While fire pits are fairly self-sufficient, requiring very little upkeep to keep them working, it’s important to stay on top of everyday maintenance in for the best long-term usage.
Fire pits do need some special TLC every now and then, but don’t worry – you won’t be scrubbing and sweeping to keep them in top working condition. All they really need is a little extra attention to ensure that they run as smoothly as possible or else fall prey to the common problems that occur with fire pits. Here are the five more common issues that can occur with your fire pit and fire pit glass and what you can do to avoid them.
1. Fire Pit Rust
Whether your fire pit is made using a copper bowl, or is metal and uses electric plugs, there is always a possibility of rust-inducing water damage. Because rust weakens the metal, it can thin out the plating on your fire pit, causing it to crack under the repeated heat of everyday use.
Avoid rust by purchasing a fire pit cover made from waterproof fabric and simply covering your fire pit when it’s not in use. This will keep your pit protected during inclement weather and morning dew.
2. Too Much Ash
If you own an electric pit and use fire pit glass or rocks you won’t need to worry, but traditional wood-burning fire pits do run into this issue. Wood and coal-burning pits will collect ash in the bottom of the pit. While most fire pits have a tray to pull out, making it easier to discard the excess ash, many will require that you clean your pit out manually.
Allowing too much ash to build up will keep oxygen from getting to your flames, making the flames smaller and eventually non-existent. To prevent this from happening, spend a few minutes after each fire pit use to clean out the ash-trap. Wait until the ash has cooled completely in a fire-proof container, and dispose of it properly.
Allowing too much ash to build up will keep oxygen from getting to your flames, making the flames smaller and eventually non-existent.
3. Not Enough Fuel
Electric fire pits filled with fire pit glass or rocks rely on propane or natural gas for fuel. While you can use a propane tank when it has reached lower levels, it will function optimally at a full tank.
Keep an eye on the propane level and don’t forget to refill it to avoid a situation where your tank is empty and unable to fuel a fire. For added safety, keep your tank out of the way of excessive heat and store it only where it belongs – in your fire pit.
4. Damp Fuel
In wood-burning or traditional fire pits, damp wood or damp ash will not light as quickly, which will not only cause problems, but could lead to potentially very dangerous issues.
When your wood isn’t lighting, the temptation is to use more dangerous measures like using kerosene or even alcohol.
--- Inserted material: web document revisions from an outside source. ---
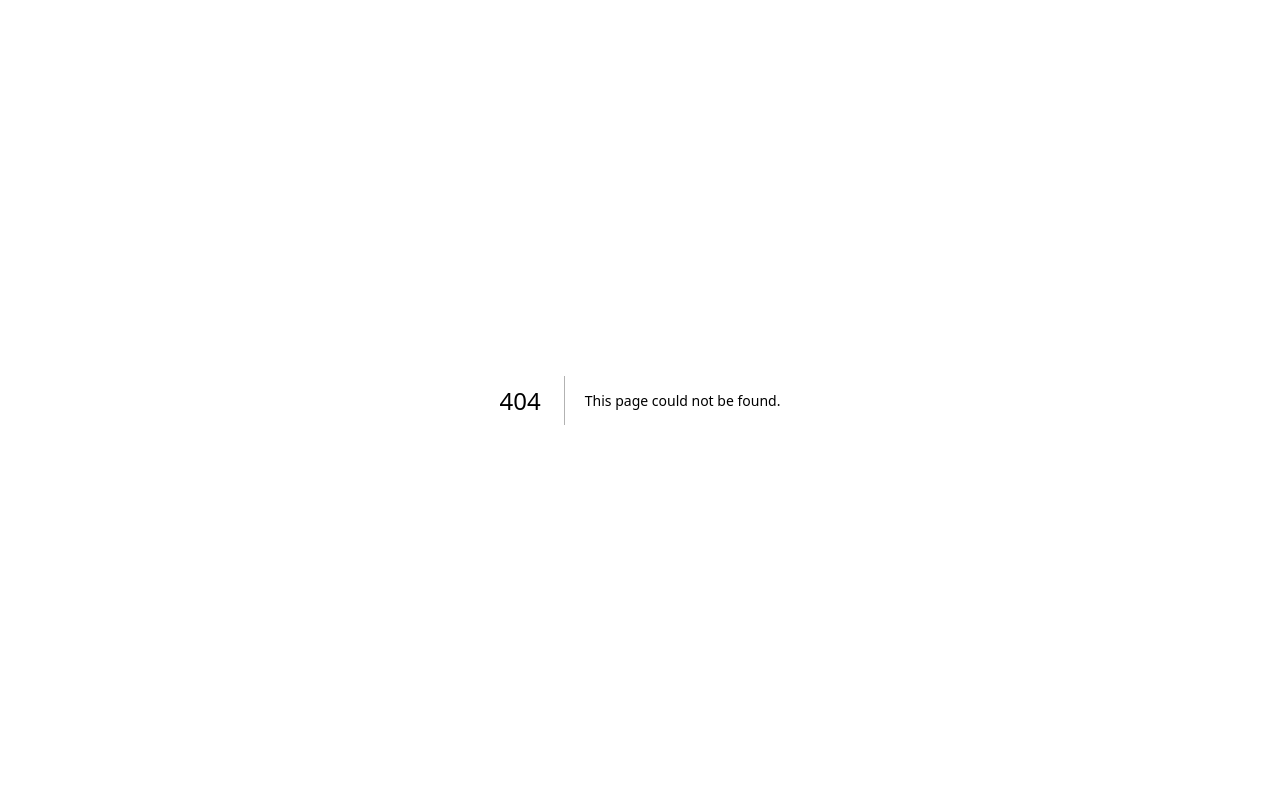
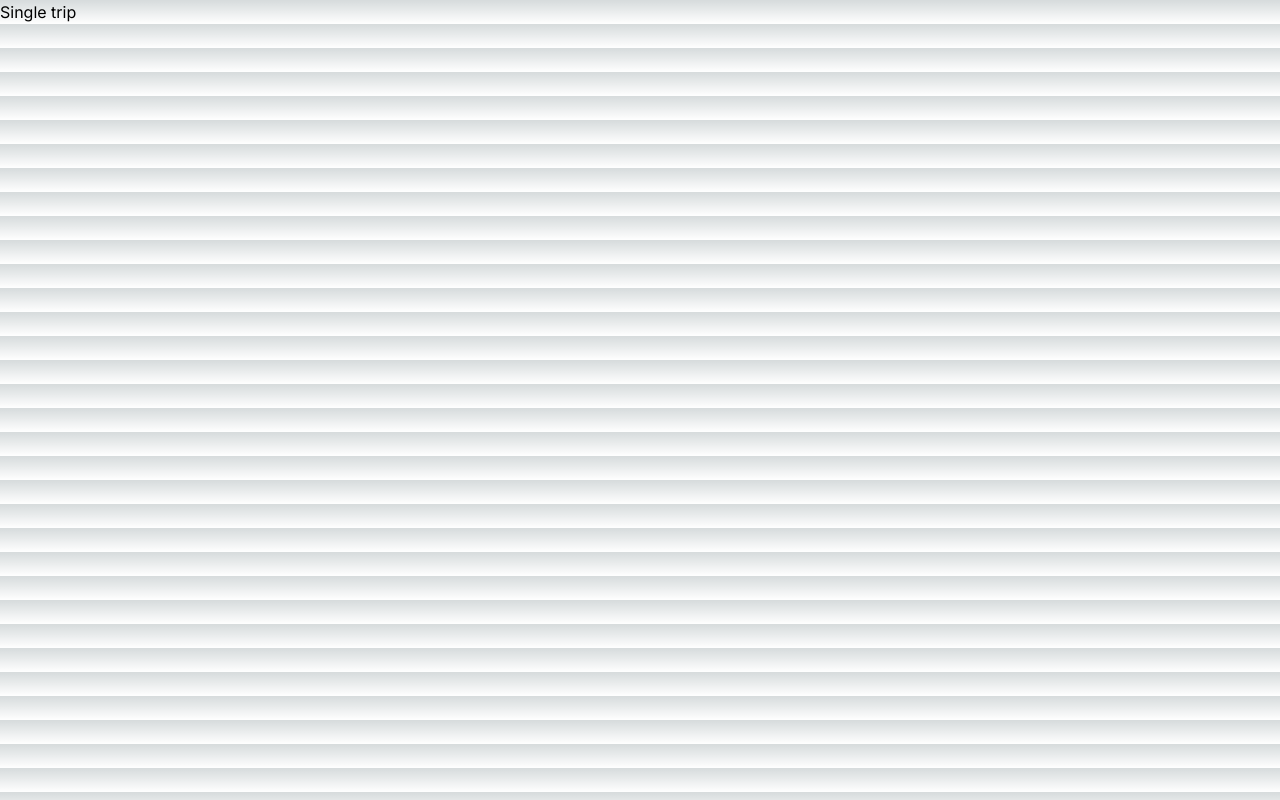
Before and after one commit to ericpastor/sailboat-logbook, a Next.js app: page /trips/1 in a window 1280 px wide. Before the commit this address had no page. Built offline with nearby package versions, Linux system fonts and the light colour scheme.

Commit message:
Dynamic route for trips

```diff
--- /dev/null
+++ b/src/app/trips/[slug]/page.tsx
@@ -0,0 +1,7 @@
+export default function SingleTrip() {
+    return (
+        <div>
+            <h1>Single trip</h1>
+        </div>
+    )
+}
```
This is not recommended – using a flammable liquid to light your fire can lead to serious injuries. Instead, keep your fuel stored in a dry place, which will keep your wood or coals ready future use.